WHAT TO DO —
Please print the records below exactly as they are written.

DATA PROVIDED —
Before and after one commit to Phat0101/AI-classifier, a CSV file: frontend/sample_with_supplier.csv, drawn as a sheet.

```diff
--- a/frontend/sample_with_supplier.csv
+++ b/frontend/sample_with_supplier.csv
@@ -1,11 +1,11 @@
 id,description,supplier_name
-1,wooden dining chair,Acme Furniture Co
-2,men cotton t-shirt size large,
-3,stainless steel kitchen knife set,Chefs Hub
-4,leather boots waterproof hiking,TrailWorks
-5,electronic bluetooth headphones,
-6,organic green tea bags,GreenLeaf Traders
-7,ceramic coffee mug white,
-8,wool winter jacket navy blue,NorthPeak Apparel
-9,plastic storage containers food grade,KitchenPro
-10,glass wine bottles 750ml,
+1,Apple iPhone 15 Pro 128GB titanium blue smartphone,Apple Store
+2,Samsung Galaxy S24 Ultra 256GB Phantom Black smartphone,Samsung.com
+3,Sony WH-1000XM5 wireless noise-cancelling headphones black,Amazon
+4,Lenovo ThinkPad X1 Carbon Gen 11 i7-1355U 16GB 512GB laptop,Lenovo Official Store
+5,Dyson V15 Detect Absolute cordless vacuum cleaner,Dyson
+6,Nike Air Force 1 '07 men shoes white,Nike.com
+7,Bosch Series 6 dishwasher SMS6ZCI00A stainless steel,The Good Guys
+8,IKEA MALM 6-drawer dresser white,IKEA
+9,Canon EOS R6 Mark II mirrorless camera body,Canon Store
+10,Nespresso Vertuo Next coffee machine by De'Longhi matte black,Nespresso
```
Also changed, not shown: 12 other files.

EXERCISE RESULT —
Before and after one commit to Phat0101/AI-classifier, a CSV file: frontend/sample_with_supplier.csv, drawn as a sheet.

```diff
--- a/frontend/sample_with_supplier.csv
+++ b/frontend/sample_with_supplier.csv
@@ -1,11 +1,11 @@
 id,description,supplier_name
-1,wooden dining chair,Acme Furniture Co
-2,men cotton t-shirt size large,
-3,stainless steel kitchen knife set,Chefs Hub
-4,leather boots waterproof hiking,TrailWorks
-5,electronic bluetooth headphones,
-6,organic green tea bags,GreenLeaf Traders
-7,ceramic coffee mug white,
-8,wool winter jacket navy blue,NorthPeak Apparel
-9,plastic storage containers food grade,KitchenPro
-10,glass wine bottles 750ml,
+1,Apple iPhone 15 Pro 128GB titanium blue smartphone,Apple Store
+2,Samsung Galaxy S24 Ultra 256GB Phantom Black smartphone,Samsung.com
+3,Sony WH-1000XM5 wireless noise-cancelling headphones black,Amazon
+4,Lenovo ThinkPad X1 Carbon Gen 11 i7-1355U 16GB 512GB laptop,Lenovo Official Store
+5,Dyson V15 Detect Absolute cordless vacuum cleaner,Dyson
+6,Nike Air Force 1 '07 men shoes white,Nike.com
+7,Bosch Series 6 dishwasher SMS6ZCI00A stainless steel,The Good Guys
+8,IKEA MALM 6-drawer dresser white,IKEA
+9,Canon EOS R6 Mark II mirrorless camera body,Canon Store
+10,Nespresso Vertuo Next coffee machine by De'Longhi matte black,Nespresso
```
Also changed, not shown: 12 other files.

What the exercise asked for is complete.